**REQUIRED WORK:** Please count the lines in the data below that mention the word "setLocale", then give only the total.

Records contained in a dataset
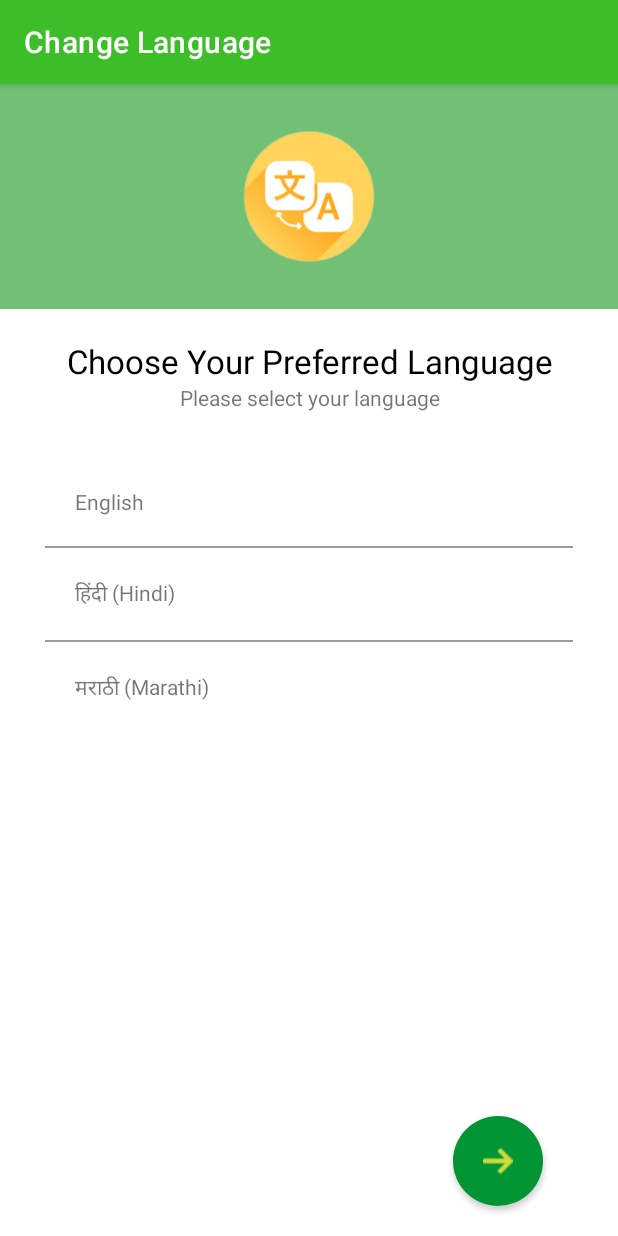
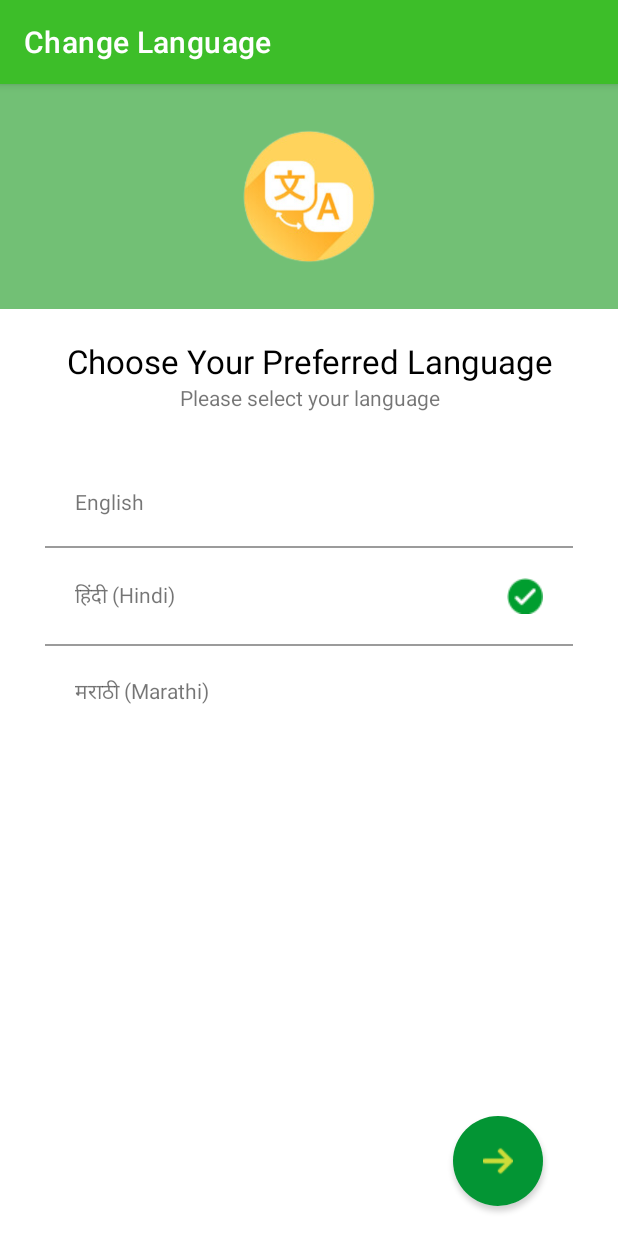
Before and after one commit to Adi-n-tech/Farmer-Guide, an Android app: the screen it shows after launch (SelectLanguageActivity), on a phone screen of 412 x 824 dp. Run offline under Robolectric (Android 15) with nearby library versions, the phone set to English and light mode, and no system bars; our stand-ins replace data binding; Roboto replaces fonts that are not available here.

Commit message:
minor fixes

```diff
--- a/app/src/main/java/com/adintech/farmersguide/views/activities/SelectLanguageActivity.java
+++ b/app/src/main/java/com/adintech/farmersguide/views/activities/SelectLanguageActivity.java
@@ -13,11 +13,12 @@ import com.adintech.farmersguide.Util.constant.AppConstants;
 import com.adintech.farmersguide.Util.preference.AppPreferencesManager;
 import com.adintech.farmersguide.databinding.ActivitySelectLanguageBinding;
 
-public class SelectLanguageActivity extends AppCompatActivity {
+public class SelectLanguageActivity extends AppCompatActivity implements View.OnClickListener {
 
     //variables
     private ActivitySelectLanguageBinding mBinding;
     private String current_code = "";
+    private String selectedLangCode = "";
 
     @Override
     protected void onCreate(Bundle savedInstanceState) {
@@ -26,17 +27,22 @@ public class SelectLanguageActivity extends AppCompatActivity {
 
         getSupportActionBar().setTitle(R.string.change_language);
 
+        mBinding.rbEnglish.setOnClickListener(this);
+        mBinding.rbMarathi.setOnClickListener(this);
+        mBinding.rbHindi.setOnClickListener(this);
+        mBinding.btnSave.setOnClickListener(this);
+
         current_code = AppPreferencesManager.getString(AppConstants.LANGUAGE_CODE_KEY, this) != null ? AppPreferencesManager.getString(AppConstants.LANGUAGE_CODE_KEY, this) : AppConstants.HINDI_LANG_CODE;
 
         if (current_code.equals(AppConstants.ENGLISH_LANG_CODE)) {
-            mBinding.rbEnglish.setSelected(true);
+            setSelectedOptionHighlight(View.VISIBLE, View.GONE, View.GONE);
         } else if (current_code.equals(AppConstants.HINDI_LANG_CODE)) {
-            mBinding.rbHindi.setSelected(true);
+            setSelectedOptionHighlight(View.GONE, View.VISIBLE, View.GONE);
         } else if (current_code.equals(AppConstants.MARATHI_LANG_CODE)) {
-            mBinding.rbMarathi.setSelected(true);
+            setSelectedOptionHighlight(View.GONE, View.GONE, View.VISIBLE);
         }
 
-        mBinding.btnSave.setOnClickListener(new View.OnClickListener() {
+      /*  mBinding.btnSave.setOnClickListener(new View.OnClickListener() {
             @Override
             public void onClick(View v) {
                 String code = "";
@@ -51,16 +57,50 @@ public class SelectLanguageActivity extends AppCompatActivity {
                     mBinding.marathidClick.setVisibility(View.VISIBLE);
                 }
 
-                AppPreferencesManager.putString(AppConstants.LANGUAGE_CODE_KEY,code,SelectLanguageActivity .this);
+                AppPreferencesManager.putString(AppConstants.LANGUAGE_CODE_KEY, code, SelectLanguageActivity.this);
 
-                Utility.showToast(SelectLanguageActivity .this,"Language Save Successfully");
-                Utility.setLocale(SelectLanguageActivity .this,code);
+                Utility.showToast(SelectLanguageActivity.this, "Language Save Successfully");
+                Utility.setLocale(SelectLanguageActivity.this, code);
 
-            Intent it = new Intent(SelectLanguageActivity.this, DashboardActivity.class);
+                Intent it = new Intent(SelectLanguageActivity.this, DashboardActivity.class);
 
-            startActivity(it);
+                startActivity(it);
 
+            }
+        });*/
+    }
+
+    @Override
+    public void onClick(View v) {
+
+        switch (v.getId()) {
+            case R.id.rbEnglish:
+                selectedLangCode = AppConstants.ENGLISH_LANG_CODE;
+                setSelectedOptionHighlight(View.VISIBLE, View.GONE, View.GONE);
+                break;
+            case R.id.rbMarathi:
+                selectedLangCode = AppConstants.MARATHI_LANG_CODE;
+                setSelectedOptionHighlight(View.GONE, View.GONE, View.VISIBLE);
+                break;
+            case R.id.rbHindi:
+                selectedLangCode = AppConstants.HINDI_LANG_CODE;
+                setSelectedOptionHighlight(View.GONE, View.VISIBLE, View.GONE);
+                break;
+            case R.id.btnSave:
+                AppPreferencesManager.putString(AppConstants.LANGUAGE_CODE_KEY, selectedLangCode, SelectLanguageActivity.this);
+
+                Utility.showToast(SelectLanguageActivity.this, "Language Save Successfully");
+                Utility.setLocale(SelectLanguageActivity.this, selectedLangCode);
+
+                Intent it = new Intent(SelectLanguageActivity.this, DashboardActivity.class);
+                startActivity(it);
+                break;
         }
-    });
+    }
+
+    private void setSelectedOptionHighlight(int english, int hindi, int marathi) {
+        mBinding.englishClick.setVisibility(english);
+        mBinding.hindiClick.setVisibility(hindi);
+        mBinding.marathidClick.setVisibility(marathi);
+    }
 }
-}
--- a/app/src/main/res/layout/activity_select_language.xml
+++ b/app/src/main/res/layout/activity_select_language.xml
@@ -1,7 +1,7 @@
 <?xml version="1.0" encoding="utf-8"?>
 <layout xmlns:android="http://schemas.android.com/apk/res/android"
-    xmlns:tools="http://schemas.android.com/tools"
-    xmlns:app="http://schemas.android.com/apk/res-auto">
+    xmlns:app="http://schemas.android.com/apk/res-auto"
+    xmlns:tools="http://schemas.android.com/tools">
 
     <RelativeLayout
         android:layout_width="match_parent"
@@ -15,18 +15,19 @@
             android:layout_above="@id/btnSave"
             android:background="#C84CAF50"
             android:orientation="vertical">
+
             <ImageView
                 android:layout_width="match_parent"
                 android:layout_height="@dimen/dimen_150dp"
                 android:layout_gravity="center_horizontal"
                 android:src="@drawable/laguages" />
+
             <LinearLayout
                 android:layout_width="match_parent"
                 android:layout_height="match_parent"
+                android:layout_above="@id/btnSave"
                 android:background="@color/white"
-            android:layout_above="@id/btnSave"
                 android:orientation="vertical">
-
 
 
                 <TextView
@@ -59,28 +60,30 @@
                         android:layout_margin="@dimen/dimen_20dp"
                         android:background="#792E2E2E"
                         android:orientation="vertical">
+
                         <LinearLayout
                             android:id="@+id/rbEnglish"
                             android:layout_width="match_parent"
                             android:layout_height="wrap_content"
                             android:background="@color/white"
                             android:gravity="center_vertical"
-                        android:padding="@dimen/dimen_20dp"
-                        android:orientation="horizontal">
+                            android:orientation="horizontal"
+                            android:padding="@dimen/dimen_20dp">
+
                             <TextView
                                 android:layout_width="wrap_content"
+                                android:layout_height="wrap_content"
                                 android:layout_weight="1"
-                            android:layout_height="wrap_content"
-                            android:text="English"
-                          />
+                                android:text="English" />
+
                             <ImageView
                                 android:id="@+id/englishClick"
                                 android:layout_width="wrap_content"
                                 android:layout_height="wrap_content"
                                 android:src="@drawable/roundrightt"
-                            android:visibility="gone"
-                       />
+                                android:visibility="gone" />
                         </LinearLayout>
+
                         <LinearLayout
                             android:id="@+id/rbHindi"
                             android:layout_width="match_parent"
@@ -89,44 +92,44 @@
                             android:layout_marginBottom="@dimen/dimen_1dp"
                             android:background="@color/white"
                             android:gravity="center_vertical"
-                    android:padding="@dimen/dimen_20dp"
-                    android:orientation="horizontal">
+                            android:orientation="horizontal"
+                            android:padding="@dimen/dimen_20dp">
+
                             <TextView
                                 android:layout_width="wrap_content"
+                                android:layout_height="wrap_content"
                                 android:layout_weight="1"
-                        android:layout_height="wrap_content"
-                        android:text="@string/hindi"
-                  />
+                                android:text="@string/hindi" />
+
                             <ImageView
                                 android:id="@+id/hindiClick"
                                 android:layout_width="wrap_content"
                                 android:layout_height="wrap_content"
                                 android:src="@drawable/roundrightt"
-                        android:visibility="gone"
-                        />
+                                android:visibility="gone" />
                         </LinearLayout>
+
                         <LinearLayout
-                    android:id="@+id/marathidClick"
                             android:layout_width="match_parent"
                             android:layout_height="wrap_content"
                             android:background="@color/white"
                             android:gravity="center_vertical"
-                    android:padding="@dimen/dimen_20dp"
-                    android:orientation="horizontal">
+                            android:orientation="horizontal"
+                            android:padding="@dimen/dimen_20dp">
+
                             <TextView
                                 android:id="@+id/rbMarathi"
                                 android:layout_width="wrap_content"
+                                android:layout_height="wrap_content"
                                 android:layout_weight="1"
-                        android:layout_height="wrap_content"
-                        android:text="@string/marathi"
-                        />
+                                android:text="@string/marathi" />
+
                             <ImageView
-
+                                android:id="@+id/marathidClick"
                                 android:layout_width="wrap_content"
                                 android:layout_height="wrap_content"
                                 android:src="@drawable/roundrightt"
-                        android:visibility="gone"
-                        />
+                                android:visibility="gone" />
                         </LinearLayout>
 
                         <!--  <RadioGroup
@@ -167,23 +170,25 @@
 
             </LinearLayout>
         </LinearLayout>
+
         <androidx.cardview.widget.CardView
             android:id="@+id/btnSave"
             android:layout_width="wrap_content"
             android:layout_height="wrap_content"
+            android:layout_alignParentRight="true"
             android:layout_alignParentBottom="true"
-            android:layout_alignParentRight="true"
             android:layout_marginHorizontal="@dimen/dimen_50dp"
             android:layout_marginBottom="@dimen/dimen_20dp"
-            app:cardElevation="@dimen/dimen_2dp"
             android:elevation="@dimen/dimen_2dp"
-            app:cardCornerRadius="@dimen/dimen_30dp">
+            app:cardCornerRadius="@dimen/dimen_30dp"
+            app:cardElevation="@dimen/dimen_2dp">
+
             <ImageView
                 android:layout_width="@dimen/dimen_60dp"
                 android:layout_height="@dimen/dimen_60dp"
+                android:background="@color/green"
                 android:padding="@dimen/dimen_20dp"
                 android:src="@drawable/rightarrow"
-                android:background="@color/green"
                 app:tint="#CDDC39" />
         </androidx.cardview.widget.CardView>
 
```
Lines whose indentation alone changed are shown as unchanged.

**EXERCISE RESULT:** 3